In the two-person race for the Democratic nomination, Sanders has held an advantage over Hillary Clinton in New Hampshire for weeks. The state is friendly territory for the Vermont senator and a must-win if he's to have a chance of staying competitive with Clinton as the race moves to more diverse states that are seen as more hospitable to the former secretary of state.
"We're running a very radical campaign because we are telling the American people the truth and that's something that is not often told in the political world," Sanders said Monday as he urged supporters to help him pull out a win. The senator finished second to Clinton in the leadoff Iowa caucuses by the narrowest of margins.
The New Hampshire primary traditionally plays a pivotal role by providing momentum to the winners heading into the next contests in South Carolina and Nevada. Those candidates who fare poorly could see donations dry up and face pressure to withdraw from the race. In the last 10 elections, the winner of the Republican primary went on to become the eventual nominee eight times; on the Democratic side, seven winners went on to become nominees.
The first ballots of the first primary election of -in-the-nation primary were cast early Tuesday in the tiny town of Dixville in northern New Hampshire.

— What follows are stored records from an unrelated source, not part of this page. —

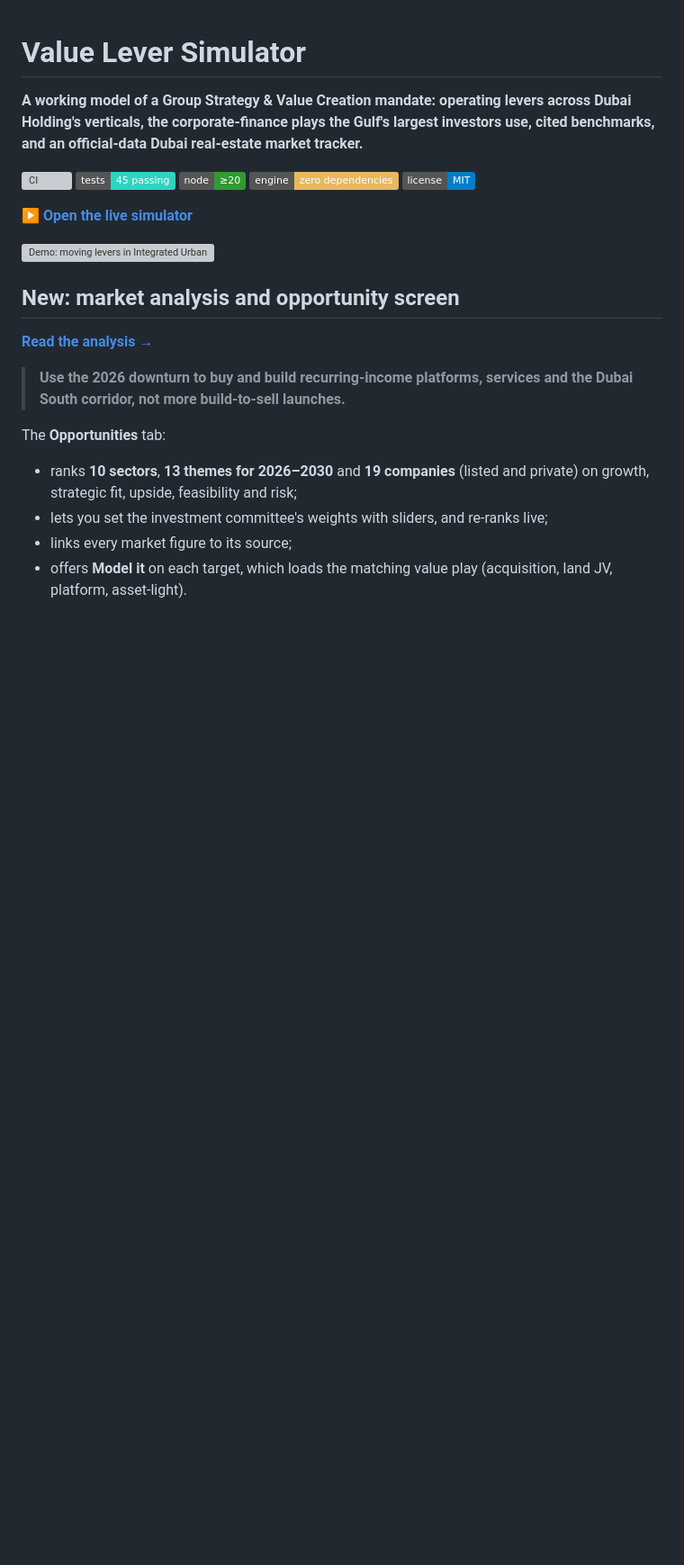
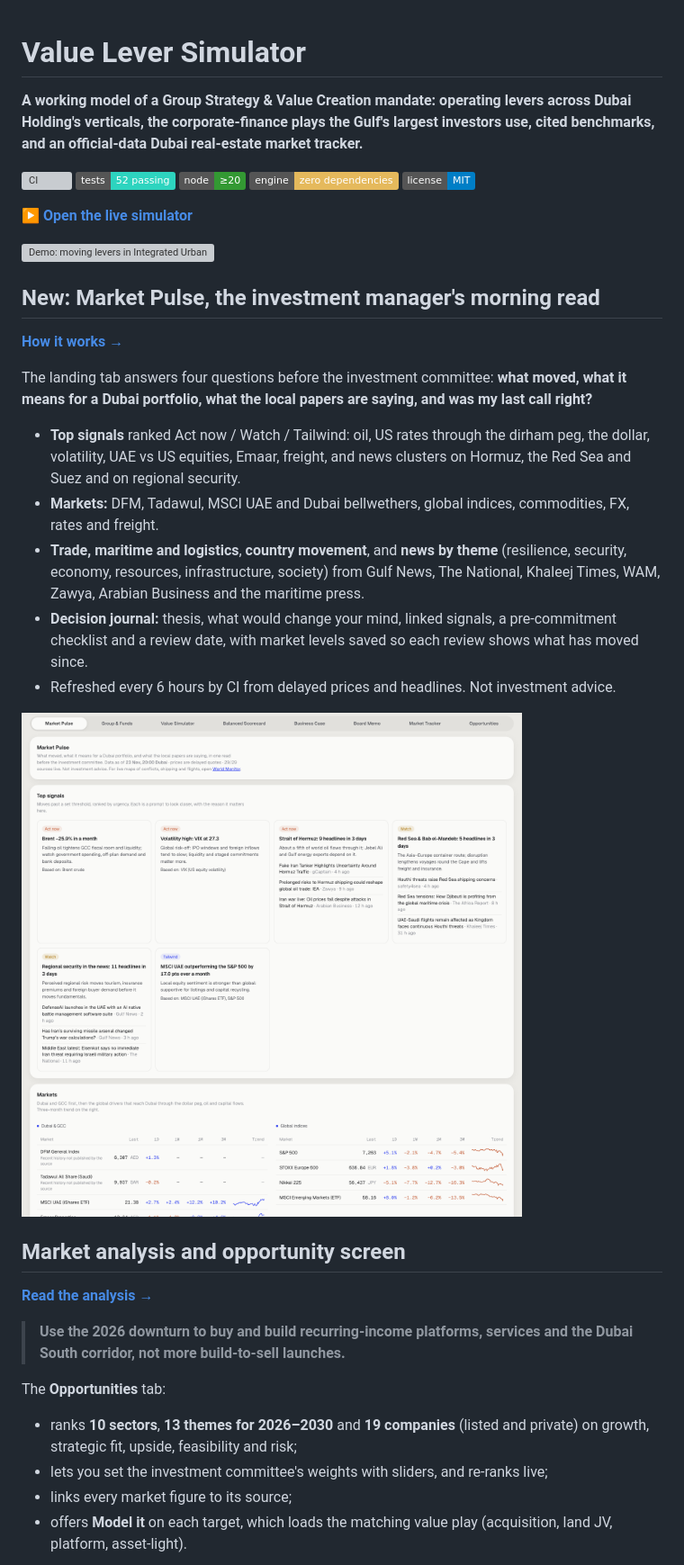
Before and after one commit to Pemalahmad/ebitda-value-lever-simulator, a Markdown page: README.md, the part around the change. Shown at 90% size. GitHub-like rendering; pictures changed too: docs/screenshot-pulse.png (added); badges without logos; blank space fills up the shorter version; grey boxes are pictures that could not be loaded.

```diff
--- a/README.md
+++ b/README.md
@@ -3,7 +3,7 @@
 **A working model of a Group Strategy & Value Creation mandate: operating levers across Dubai Holding's verticals, the corporate-finance plays the Gulf's largest investors use, cited benchmarks, and an official-data Dubai real-estate market tracker.**
 
 [![CI](https://github.com/Pemalahmad/ebitda-value-lever-simulator/actions/workflows/ci.yml/badge.svg)](https://github.com/Pemalahmad/ebitda-value-lever-simulator/actions/workflows/ci.yml)
-![Tests](https://img.shields.io/badge/tests-45%20passing-2dd4bf)
+![Tests](https://img.shields.io/badge/tests-52%20passing-2dd4bf)
 ![Node](https://img.shields.io/badge/node-%E2%89%A520-339933)
 ![Dependencies](https://img.shields.io/badge/engine-zero%20dependencies-e5b95c)
 ![License](https://img.shields.io/badge/license-MIT-blue)
@@ -12,7 +12,20 @@
 
 ![Demo: moving levers in Integrated Urban Services, completing missions, then the scorecard, business case and board memo](docs/demo.gif)
 
-## New: market analysis and opportunity screen
+## New: Market Pulse, the investment manager's morning read
+
+**[How it works →](docs/market-pulse.md)**
+
+The landing tab answers four questions before the investment committee: **what moved, what it means for a Dubai portfolio, what the local papers are saying, and was my last call right?**
+- **Top signals** ranked Act now / Watch / Tailwind: oil, US rates through the dirham peg, the dollar, volatility, UAE vs US equities, Emaar, freight, and news clusters on Hormuz, the Red Sea and Suez and on regional security.
+- **Markets:** DFM, Tadawul, MSCI UAE and Dubai bellwethers, global indices, commodities, FX, rates and freight.
+- **Trade, maritime and logistics**, **country movement**, and **news by theme** (resilience, security, economy, resources, infrastructure, society) from Gulf News, The National, Khaleej Times, WAM, Zawya, Arabian Business and the maritime press.
+- **Decision journal:** thesis, what would change your mind, linked signals, a pre-commitment checklist and a review date, with market levels saved so each review shows what has moved since.
+- Refreshed every 6 hours by CI from delayed prices and headlines. Not investment advice.
+
+![Market Pulse](docs/screenshot-pulse.png)
+
+## Market analysis and opportunity screen
 
 **[Read the analysis →](docs/market-opportunity-analysis.md)**
 
```
Also changed, not shown: CHANGELOG.md (+12 -0 lines), docs/market-pulse.md (added, +45 -0 lines), 10 other files.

Sanders won over all four Democratic voters in the town, while Ohio Gov. John Kasich sneaked past Trump, 3-2, among Republicans.
The enthusiasm behind Trump, a real estate mogul who has never held political office or run in an election, and Sanders, an avowed democratic socialist, underscore the public's anger with the current political system. Even if neither candidate ultimately becomes their party's nominee, those who do will have to reckon with the voter frustration they've tapped into.

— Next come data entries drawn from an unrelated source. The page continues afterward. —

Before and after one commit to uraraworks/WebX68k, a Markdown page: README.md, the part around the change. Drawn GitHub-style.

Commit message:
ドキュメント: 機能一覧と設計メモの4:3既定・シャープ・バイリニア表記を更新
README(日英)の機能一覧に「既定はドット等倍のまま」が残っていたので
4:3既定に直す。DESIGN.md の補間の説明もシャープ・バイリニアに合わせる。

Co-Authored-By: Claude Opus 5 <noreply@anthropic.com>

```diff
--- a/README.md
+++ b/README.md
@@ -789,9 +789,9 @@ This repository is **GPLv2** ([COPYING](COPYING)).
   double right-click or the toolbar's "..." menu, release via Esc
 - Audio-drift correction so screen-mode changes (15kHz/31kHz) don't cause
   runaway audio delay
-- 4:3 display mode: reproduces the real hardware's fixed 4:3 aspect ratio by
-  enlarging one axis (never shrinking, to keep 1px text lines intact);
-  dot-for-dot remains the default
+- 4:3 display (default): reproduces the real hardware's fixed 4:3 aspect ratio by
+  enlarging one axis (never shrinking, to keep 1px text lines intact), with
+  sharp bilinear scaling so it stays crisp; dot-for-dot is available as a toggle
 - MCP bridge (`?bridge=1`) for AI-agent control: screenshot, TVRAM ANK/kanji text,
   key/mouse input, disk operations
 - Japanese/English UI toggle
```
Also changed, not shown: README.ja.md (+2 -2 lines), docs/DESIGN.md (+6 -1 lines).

After finishing behind Cruz in last week's leadoff Iowa caucuses, Trump has spent the past week both protesting that result and stepping up more traditional campaign activities. While he's long preferred large rallies, he spent the final full day of campaigning holding some smaller town hall events.
Trump did get in a shot at Cruz during a massive rally in Manchester Monday night. When an audience member shouted out an insult directed at Cruz — a vulgar term for "coward" — Trump repeated the term and jokingly reprimanded the woman.
The large Republican field was winnowed after Iowa, but there remains a crowded grouping of more traditional candidates, including Rubio. Former Florida Gov. Jeb Bush, Ohio Gov. John Kasich and New Jersey Gov. Chris Christie have all staked their White House bids on New Hampshire, hoping a strong showing here will lead voters — and crucial financial donors — to give their candidacies another look.
Rubio appeared to be breaking away from the governors after a stronger-than-expected third-place showing in Iowa, but stumbled in Saturday's debate under intense pressure from Christie. The New Jersey governor has relentlessly cast the young senator as too inexperienced and too reliant on memorized talking points to become president.
Rubio played into Christie's hands by responding with the same well-rehearsed line each time he was challenged by the governor. Rival campaigns hope the moment was enough to give voters pause about supporting Rubio when they head to the polls on Tuesday.
In his final swing through the state Monday, Christie urged voters to pick a candidate who "has the maturity, and the steadiness, and the aggression to protect our country and put us back in the right spot."
Kasich, who has prided himself on avoiding attacks on his rivals, said he hoped New Hampshire voters are "fed up with the negative."
If Rubio and the governors finish in a pack Tuesday, it's likely to frustrate Republican Party elites who are eager to coalesce around a single more mainstream candidate to challenge Trump and Cruz. Some party leaders believe both Trump and Cruz are unelectable in the general election, especially if Clinton is the Democratic nominee.
Despite the expectations of a loss in New Hampshire, Clinton has campaigned aggressively in the state to try to narrow the gap with Sanders, enabling her to put a positive spin on the outcome. Amid her rallies and town hall events, she's knocked on voters' doors and made surprise visits to local coffee shops and restaurants.
"I am thrilled to be here the day before the first in the nation primary to make my final push to convince as many Granite staters as possible to come out and vote for me," Clinton said during a stop in Manchester on Monday.
Behind Clinton's upbeat demeanor, however, are growing concerns within her campaign about her standing with young people, who are flocking to Sanders. Some Clinton supporters also fear she isn't doing as well with female voters as she should be, a concern that was magnified after high-profile women backing her campaign made eyebrow-raising comments that appeared to disparage young women supporting Sanders.